When was the last time you checked email, Facebook, or Twitter? (Are you checking those feeds right now, while you’ve got a tab open for this blog post?)
Does your time on the internet distract you from your priority projects and tasks? If so, you’re not alone. Almost everyone I talk to about productivity complains about losing time online because it’s so easy to find yourself following a trail of links you didn’t deliberately set out to read.
In fact, most apps and online sites are intentiona…
An uncomfortable truth about the modern workplace is that many people are buried under a seemingly-endless flow of email. Reading it, responding to it, and managing it can take a lot of time unless you have a good system in place. Today I just want to focus on the question of when you should respond to email.
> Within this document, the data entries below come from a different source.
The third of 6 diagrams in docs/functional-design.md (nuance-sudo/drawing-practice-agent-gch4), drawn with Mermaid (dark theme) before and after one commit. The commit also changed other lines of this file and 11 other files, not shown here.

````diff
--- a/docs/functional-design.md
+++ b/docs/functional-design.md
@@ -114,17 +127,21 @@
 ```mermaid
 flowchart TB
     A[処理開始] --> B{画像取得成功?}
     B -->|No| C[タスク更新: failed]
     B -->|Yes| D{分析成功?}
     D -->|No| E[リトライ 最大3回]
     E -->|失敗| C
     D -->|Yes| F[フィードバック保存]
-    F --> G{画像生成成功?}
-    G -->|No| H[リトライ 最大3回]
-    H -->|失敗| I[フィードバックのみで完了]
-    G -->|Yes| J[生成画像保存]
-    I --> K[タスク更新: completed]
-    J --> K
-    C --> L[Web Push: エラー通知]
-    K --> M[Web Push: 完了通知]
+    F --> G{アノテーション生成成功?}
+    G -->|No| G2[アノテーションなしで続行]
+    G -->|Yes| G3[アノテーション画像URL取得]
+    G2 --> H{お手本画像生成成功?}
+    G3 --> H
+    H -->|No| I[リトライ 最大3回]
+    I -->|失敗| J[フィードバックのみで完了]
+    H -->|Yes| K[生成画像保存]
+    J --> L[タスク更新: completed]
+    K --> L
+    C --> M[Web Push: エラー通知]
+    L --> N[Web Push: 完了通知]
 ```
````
Reply to email on your own schedule, not whenever your software notifies you a new item has arrived. The most important way to gain some control over the firehose of email is to set aside …
As Jason pointed out recently, many of us are suffering from sleep debt — and that’s not only the amount of sleep we know we’re missing, but the additional amount of sleep we would need to move past our usual level of accustomed tiredness to something closer to optimal function:
By this point in the semester, many faculty and students are, if this research is correct, operating at cognitive deficits similar to pulling all-nighters for two days.
One reason we’re staying up at night? Our beloved …
offers a directory of coaches specializing in everything from ADD to leadership to spiritual development. In the corporate world, coaches are frequently employed within organizations as well as hired as outside consultants. Although coaching is less well integrated within academic institutions, a growing number of coaches specialize in worki…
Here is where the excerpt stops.